__WHAT IS NEEDED__:
Find every line in the records below that holds the word "head", and copy each one.
DATA Start Marker
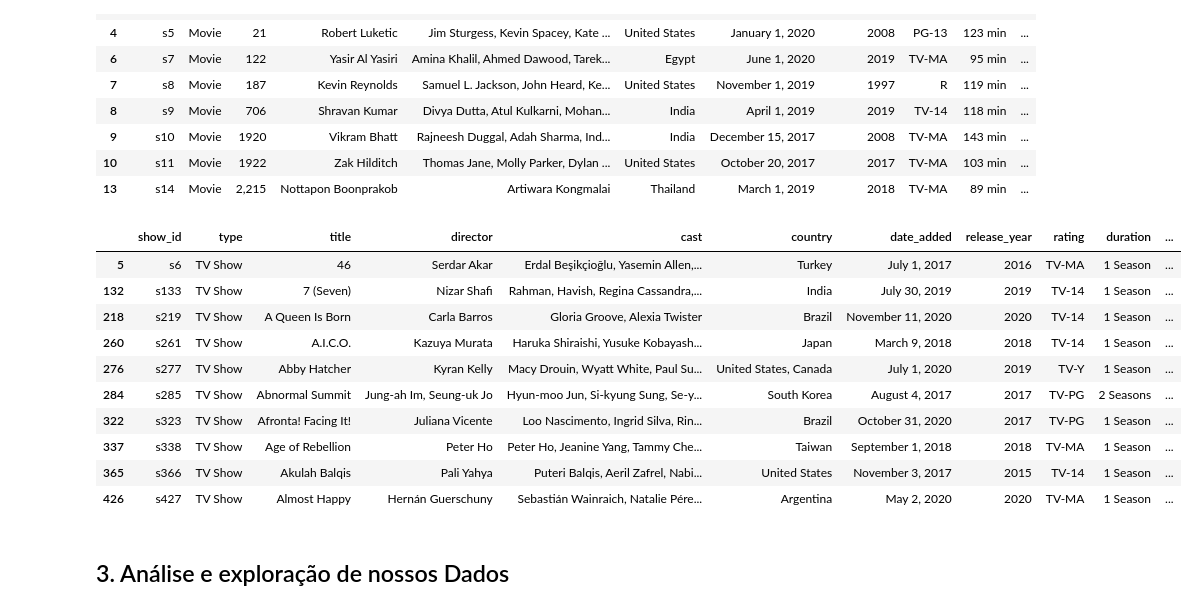
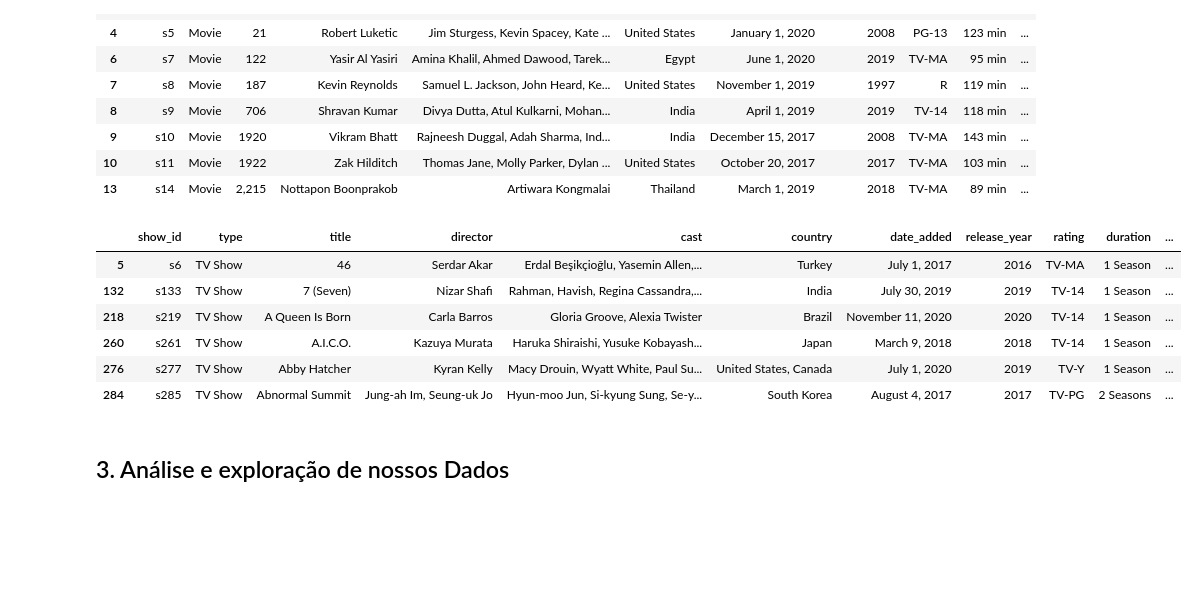
Before and after one commit to EddyGiusepe/Sistema_RECOMENDACION_Netflix, a Jupyter notebook: Netflix_RECOMMENDATION.ipynb, the cells around one changed output. Cells and saved outputs as stored; diff of their text form; code cells hidden in the pictures; blank space fills up the shorter version.

```diff
--- a/Netflix_RECOMMENDATION.ipynb
+++ b/Netflix_RECOMMENDATION.ipynb
@@ -386,19 +386,15 @@ movie_df.head(10)
 # %%
 # Imprimimos o DataFrame
 
-tv_df.head(10)
+tv_df.head(6)
 # %% [output]
 |  | show_id | type | title | director | cast | country | date_added | release_year | rating | duration | ... |
 | 5 | s6 | TV Show | 46 | Serdar Akar | Erdal Beşikçioğlu, Yasemin Allen,... | Turkey | July 1, 2017 | 2016 | TV-MA | 1 Season | ... |
 | 132 | s133 | TV Show | 7 (Seven) | Nizar Shafi | Rahman, Havish, Regina Cassandra,... | India | July 30, 2019 | 2019 | TV-14 | 1 Season | ... |
 | 218 | s219 | TV Show | A Queen Is Born | Carla Barros | Gloria Groove, Alexia Twister | Brazil | November 11, 2020 | 2020 | TV-14 | 1 Season | ... |
 | 260 | s261 | TV Show | A.I.C.O. | Kazuya Murata | Haruka Shiraishi, Yusuke Kobayash... | Japan | March 9, 2018 | 2018 | TV-14 | 1 Season | ... |
 | 276 | s277 | TV Show | Abby Hatcher | Kyran Kelly | Macy Drouin, Wyatt White, Paul Su... | United States, Canada | July 1, 2020 | 2019 | TV-Y | 1 Season | ... |
 | 284 | s285 | TV Show | Abnormal Summit | Jung-ah Im, Seung-uk Jo | Hyun-moo Jun, Si-kyung Sung, Se-y... | South Korea | August 4, 2017 | 2017 | TV-PG | 2 Seasons | ... |
-| 322 | s323 | TV Show | Afronta! Facing It! | Juliana Vicente | Loo Nascimento, Ingrid Silva, Rin... | Brazil | October 31, 2020 | 2017 | TV-PG | 1 Season | ... |
-| 337 | s338 | TV Show | Age of Rebellion | Peter Ho | Peter Ho, Jeanine Yang, Tammy Che... | Taiwan | September 1, 2018 | 2018 | TV-MA | 1 Season | ... |
-| 365 | s366 | TV Show | Akulah Balqis | Pali Yahya | Puteri Balqis, Aeril Zafrel, Nabi... | United States | November 3, 2017 | 2015 | TV-14 | 1 Season | ... |
-| 426 | s427 | TV Show | Almost Happy | Hernán Guerschuny | Sebastián Wainraich, Natalie Pére... | Argentina | May 2, 2020 | 2020 | TV-MA | 1 Season | ... |
 # %% [markdown]
 ## 3. Análise e exploração de nossos Dados
 # %% [markdown]
```
Also changed, not shown: parts of 9 cells of this notebook.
DATA End Marker
__SOLUTION__:
@@ -386,19 +386,15 @@ movie_df.head(10)
-tv_df.head(10)
+tv_df.head(6)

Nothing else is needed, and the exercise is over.